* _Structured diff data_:
━━━

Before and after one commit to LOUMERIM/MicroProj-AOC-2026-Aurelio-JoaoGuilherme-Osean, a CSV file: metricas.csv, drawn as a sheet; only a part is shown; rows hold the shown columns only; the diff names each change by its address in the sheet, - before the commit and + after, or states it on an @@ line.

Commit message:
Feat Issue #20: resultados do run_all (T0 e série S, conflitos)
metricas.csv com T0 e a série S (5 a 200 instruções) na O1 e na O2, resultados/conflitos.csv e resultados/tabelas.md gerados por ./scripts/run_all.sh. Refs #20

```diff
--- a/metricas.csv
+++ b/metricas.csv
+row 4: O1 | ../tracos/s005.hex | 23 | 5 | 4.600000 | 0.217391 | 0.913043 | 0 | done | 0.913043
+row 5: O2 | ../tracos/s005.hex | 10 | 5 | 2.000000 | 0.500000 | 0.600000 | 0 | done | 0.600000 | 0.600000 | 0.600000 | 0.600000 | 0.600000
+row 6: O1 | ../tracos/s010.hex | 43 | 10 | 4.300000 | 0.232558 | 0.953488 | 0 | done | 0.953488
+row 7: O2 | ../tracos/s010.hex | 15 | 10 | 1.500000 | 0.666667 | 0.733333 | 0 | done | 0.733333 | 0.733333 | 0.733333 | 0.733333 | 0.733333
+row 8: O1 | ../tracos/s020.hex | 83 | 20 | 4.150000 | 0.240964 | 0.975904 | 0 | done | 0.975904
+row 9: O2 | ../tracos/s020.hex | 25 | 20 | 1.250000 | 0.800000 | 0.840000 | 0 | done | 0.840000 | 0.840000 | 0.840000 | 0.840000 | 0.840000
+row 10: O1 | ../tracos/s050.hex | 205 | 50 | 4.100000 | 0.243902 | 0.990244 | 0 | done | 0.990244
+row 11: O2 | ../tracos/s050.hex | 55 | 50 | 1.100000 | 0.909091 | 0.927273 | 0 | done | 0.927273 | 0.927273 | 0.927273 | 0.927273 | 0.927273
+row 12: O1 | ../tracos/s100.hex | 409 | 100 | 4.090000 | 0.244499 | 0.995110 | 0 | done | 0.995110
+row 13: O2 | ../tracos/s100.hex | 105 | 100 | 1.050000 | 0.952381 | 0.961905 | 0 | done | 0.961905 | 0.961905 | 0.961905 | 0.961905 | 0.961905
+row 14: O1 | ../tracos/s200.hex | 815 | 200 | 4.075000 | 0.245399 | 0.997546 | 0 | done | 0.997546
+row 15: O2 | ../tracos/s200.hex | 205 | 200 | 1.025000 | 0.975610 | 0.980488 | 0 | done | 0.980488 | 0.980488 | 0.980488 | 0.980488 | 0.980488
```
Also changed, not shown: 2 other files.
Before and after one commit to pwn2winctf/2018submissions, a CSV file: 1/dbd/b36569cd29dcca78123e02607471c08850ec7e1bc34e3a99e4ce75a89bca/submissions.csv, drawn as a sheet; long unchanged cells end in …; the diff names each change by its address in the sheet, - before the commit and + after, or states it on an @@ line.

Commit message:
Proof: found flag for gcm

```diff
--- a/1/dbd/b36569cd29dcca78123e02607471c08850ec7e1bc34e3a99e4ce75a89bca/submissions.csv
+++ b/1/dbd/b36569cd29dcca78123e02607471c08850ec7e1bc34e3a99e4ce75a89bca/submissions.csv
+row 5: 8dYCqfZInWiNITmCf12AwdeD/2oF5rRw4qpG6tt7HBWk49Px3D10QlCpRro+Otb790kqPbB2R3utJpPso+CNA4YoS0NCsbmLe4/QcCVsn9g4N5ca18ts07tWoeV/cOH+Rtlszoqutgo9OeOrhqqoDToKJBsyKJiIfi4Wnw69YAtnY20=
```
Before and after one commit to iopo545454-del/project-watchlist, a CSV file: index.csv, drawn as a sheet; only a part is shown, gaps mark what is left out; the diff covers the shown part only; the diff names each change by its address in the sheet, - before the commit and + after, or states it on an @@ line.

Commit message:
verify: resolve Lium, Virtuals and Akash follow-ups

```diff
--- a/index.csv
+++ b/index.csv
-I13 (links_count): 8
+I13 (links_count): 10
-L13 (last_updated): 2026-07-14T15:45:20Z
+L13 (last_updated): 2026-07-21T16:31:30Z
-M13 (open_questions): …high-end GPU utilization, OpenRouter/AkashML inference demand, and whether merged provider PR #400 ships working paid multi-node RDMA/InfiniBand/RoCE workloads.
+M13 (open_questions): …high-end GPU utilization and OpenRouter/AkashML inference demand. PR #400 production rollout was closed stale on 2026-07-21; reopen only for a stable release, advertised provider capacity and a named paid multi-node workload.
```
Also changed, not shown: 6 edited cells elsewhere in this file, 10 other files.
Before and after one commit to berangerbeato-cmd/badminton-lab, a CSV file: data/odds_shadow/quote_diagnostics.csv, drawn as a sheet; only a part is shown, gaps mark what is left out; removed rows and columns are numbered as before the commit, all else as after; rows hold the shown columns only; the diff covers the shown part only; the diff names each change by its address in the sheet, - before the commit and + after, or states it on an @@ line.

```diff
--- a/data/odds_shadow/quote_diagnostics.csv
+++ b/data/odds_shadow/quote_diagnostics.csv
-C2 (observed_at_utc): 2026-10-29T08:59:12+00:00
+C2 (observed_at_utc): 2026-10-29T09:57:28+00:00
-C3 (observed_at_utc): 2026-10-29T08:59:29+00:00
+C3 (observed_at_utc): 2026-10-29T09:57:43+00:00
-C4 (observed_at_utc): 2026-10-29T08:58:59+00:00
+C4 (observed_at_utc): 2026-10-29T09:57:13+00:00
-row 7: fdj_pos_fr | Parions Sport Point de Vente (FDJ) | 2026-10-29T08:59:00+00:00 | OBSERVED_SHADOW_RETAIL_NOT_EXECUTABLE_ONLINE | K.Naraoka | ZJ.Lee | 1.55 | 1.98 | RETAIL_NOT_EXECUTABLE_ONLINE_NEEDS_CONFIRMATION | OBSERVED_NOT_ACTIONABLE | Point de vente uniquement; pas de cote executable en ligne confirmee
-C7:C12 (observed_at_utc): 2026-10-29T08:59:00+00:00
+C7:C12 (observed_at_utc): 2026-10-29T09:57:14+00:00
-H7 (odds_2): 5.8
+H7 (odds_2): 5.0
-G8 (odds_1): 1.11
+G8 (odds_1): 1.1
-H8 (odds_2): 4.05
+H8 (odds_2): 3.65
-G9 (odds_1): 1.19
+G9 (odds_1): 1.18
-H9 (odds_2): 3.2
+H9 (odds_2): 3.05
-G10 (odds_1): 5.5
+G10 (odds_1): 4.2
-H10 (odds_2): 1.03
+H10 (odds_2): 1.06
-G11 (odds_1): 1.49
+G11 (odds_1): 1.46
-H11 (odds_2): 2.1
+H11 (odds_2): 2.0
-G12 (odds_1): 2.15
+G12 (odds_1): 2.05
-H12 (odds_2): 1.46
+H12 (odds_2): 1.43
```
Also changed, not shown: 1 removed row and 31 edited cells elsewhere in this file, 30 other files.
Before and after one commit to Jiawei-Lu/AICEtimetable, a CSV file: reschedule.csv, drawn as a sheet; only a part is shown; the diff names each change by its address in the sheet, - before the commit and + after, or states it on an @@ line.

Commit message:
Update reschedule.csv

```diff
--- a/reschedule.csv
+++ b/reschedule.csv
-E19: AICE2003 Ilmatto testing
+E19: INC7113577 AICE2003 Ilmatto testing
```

━━━

* _Assigned task_: Reproduce all the records. Keep them exact, please.

* _Reply_:
Before and after one commit to LOUMERIM/MicroProj-AOC-2026-Aurelio-JoaoGuilherme-Osean, a CSV file: metricas.csv, drawn as a sheet; only a part is shown; rows hold the shown columns only; the diff names each change by its address in the sheet, - before the commit and + after, or states it on an @@ line.

Commit message:
Feat Issue #20: resultados do run_all (T0 e série S, conflitos)
metricas.csv com T0 e a série S (5 a 200 instruções) na O1 e na O2, resultados/conflitos.csv e resultados/tabelas.md gerados por ./scripts/run_all.sh. Refs #20

```diff
--- a/metricas.csv
+++ b/metricas.csv
+row 4: O1 | ../tracos/s005.hex | 23 | 5 | 4.600000 | 0.217391 | 0.913043 | 0 | done | 0.913043
+row 5: O2 | ../tracos/s005.hex | 10 | 5 | 2.000000 | 0.500000 | 0.600000 | 0 | done | 0.600000 | 0.600000 | 0.600000 | 0.600000 | 0.600000
+row 6: O1 | ../tracos/s010.hex | 43 | 10 | 4.300000 | 0.232558 | 0.953488 | 0 | done | 0.953488
+row 7: O2 | ../tracos/s010.hex | 15 | 10 | 1.500000 | 0.666667 | 0.733333 | 0 | done | 0.733333 | 0.733333 | 0.733333 | 0.733333 | 0.733333
+row 8: O1 | ../tracos/s020.hex | 83 | 20 | 4.150000 | 0.240964 | 0.975904 | 0 | done | 0.975904
+row 9: O2 | ../tracos/s020.hex | 25 | 20 | 1.250000 | 0.800000 | 0.840000 | 0 | done | 0.840000 | 0.840000 | 0.840000 | 0.840000 | 0.840000
+row 10: O1 | ../tracos/s050.hex | 205 | 50 | 4.100000 | 0.243902 | 0.990244 | 0 | done | 0.990244
+row 11: O2 | ../tracos/s050.hex | 55 | 50 | 1.100000 | 0.909091 | 0.927273 | 0 | done | 0.927273 | 0.927273 | 0.927273 | 0.927273 | 0.927273
+row 12: O1 | ../tracos/s100.hex | 409 | 100 | 4.090000 | 0.244499 | 0.995110 | 0 | done | 0.995110
+row 13: O2 | ../tracos/s100.hex | 105 | 100 | 1.050000 | 0.952381 | 0.961905 | 0 | done | 0.961905 | 0.961905 | 0.961905 | 0.961905 | 0.961905
+row 14: O1 | ../tracos/s200.hex | 815 | 200 | 4.075000 | 0.245399 | 0.997546 | 0 | done | 0.997546
+row 15: O2 | ../tracos/s200.hex | 205 | 200 | 1.025000 | 0.975610 | 0.980488 | 0 | done | 0.980488 | 0.980488 | 0.980488 | 0.980488 | 0.980488
```
Also changed, not shown: 2 other files.
Before and after one commit to pwn2winctf/2018submissions, a CSV file: 1/dbd/b36569cd29dcca78123e02607471c08850ec7e1bc34e3a99e4ce75a89bca/submissions.csv, drawn as a sheet; long unchanged cells end in …; the diff names each change by its address in the sheet, - before the commit and + after, or states it on an @@ line.

Commit message:
Proof: found flag for gcm

```diff
--- a/1/dbd/b36569cd29dcca78123e02607471c08850ec7e1bc34e3a99e4ce75a89bca/submissions.csv
+++ b/1/dbd/b36569cd29dcca78123e02607471c08850ec7e1bc34e3a99e4ce75a89bca/submissions.csv
+row 5: 8dYCqfZInWiNITmCf12AwdeD/2oF5rRw4qpG6tt7HBWk49Px3D10QlCpRro+Otb790kqPbB2R3utJpPso+CNA4YoS0NCsbmLe4/QcCVsn9g4N5ca18ts07tWoeV/cOH+Rtlszoqutgo9OeOrhqqoDToKJBsyKJiIfi4Wnw69YAtnY20=
```
Before and after one commit to iopo545454-del/project-watchlist, a CSV file: index.csv, drawn as a sheet; only a part is shown, gaps mark what is left out; the diff covers the shown part only; the diff names each change by its address in the sheet, - before the commit and + after, or states it on an @@ line.

Commit message:
verify: resolve Lium, Virtuals and Akash follow-ups

```diff
--- a/index.csv
+++ b/index.csv
-I13 (links_count): 8
+I13 (links_count): 10
-L13 (last_updated): 2026-07-14T15:45:20Z
+L13 (last_updated): 2026-07-21T16:31:30Z
-M13 (open_questions): …high-end GPU utilization, OpenRouter/AkashML inference demand, and whether merged provider PR #400 ships working paid multi-node RDMA/InfiniBand/RoCE workloads.
+M13 (open_questions): …high-end GPU utilization and OpenRouter/AkashML inference demand. PR #400 production rollout was closed stale on 2026-07-21; reopen only for a stable release, advertised provider capacity and a named paid multi-node workload.
```
Also changed, not shown: 6 edited cells elsewhere in this file, 10 other files.
Before and after one commit to berangerbeato-cmd/badminton-lab, a CSV file: data/odds_shadow/quote_diagnostics.csv, drawn as a sheet; only a part is shown, gaps mark what is left out; removed rows and columns are numbered as before the commit, all else as after; rows hold the shown columns only; the diff covers the shown part only; the diff names each change by its address in the sheet, - before the commit and + after, or states it on an @@ line.

```diff
--- a/data/odds_shadow/quote_diagnostics.csv
+++ b/data/odds_shadow/quote_diagnostics.csv
-C2 (observed_at_utc): 2026-10-29T08:59:12+00:00
+C2 (observed_at_utc): 2026-10-29T09:57:28+00:00
-C3 (observed_at_utc): 2026-10-29T08:59:29+00:00
+C3 (observed_at_utc): 2026-10-29T09:57:43+00:00
-C4 (observed_at_utc): 2026-10-29T08:58:59+00:00
+C4 (observed_at_utc): 2026-10-29T09:57:13+00:00
-row 7: fdj_pos_fr | Parions Sport Point de Vente (FDJ) | 2026-10-29T08:59:00+00:00 | OBSERVED_SHADOW_RETAIL_NOT_EXECUTABLE_ONLINE | K.Naraoka | ZJ.Lee | 1.55 | 1.98 | RETAIL_NOT_EXECUTABLE_ONLINE_NEEDS_CONFIRMATION | OBSERVED_NOT_ACTIONABLE | Point de vente uniquement; pas de cote executable en ligne confirmee
-C7:C12 (observed_at_utc): 2026-10-29T08:59:00+00:00
+C7:C12 (observed_at_utc): 2026-10-29T09:57:14+00:00
-H7 (odds_2): 5.8
+H7 (odds_2): 5.0
-G8 (odds_1): 1.11
+G8 (odds_1): 1.1
-H8 (odds_2): 4.05
+H8 (odds_2): 3.65
-G9 (odds_1): 1.19
+G9 (odds_1): 1.18
-H9 (odds_2): 3.2
+H9 (odds_2): 3.05
-G10 (odds_1): 5.5
+G10 (odds_1): 4.2
-H10 (odds_2): 1.03
+H10 (odds_2): 1.06
-G11 (odds_1): 1.49
+G11 (odds_1): 1.46
-H11 (odds_2): 2.1
+H11 (odds_2): 2.0
-G12 (odds_1): 2.15
+G12 (odds_1): 2.05
-H12 (odds_2): 1.46
+H12 (odds_2): 1.43
```
Also changed, not shown: 1 removed row and 31 edited cells elsewhere in this file, 30 other files.
Before and after one commit to Jiawei-Lu/AICEtimetable, a CSV file: reschedule.csv, drawn as a sheet; only a part is shown; the diff names each change by its address in the sheet, - before the commit and + after, or states it on an @@ line.

Commit message:
Update reschedule.csv

```diff
--- a/reschedule.csv
+++ b/reschedule.csv
-E19: AICE2003 Ilmatto testing
+E19: INC7113577 AICE2003 Ilmatto testing
```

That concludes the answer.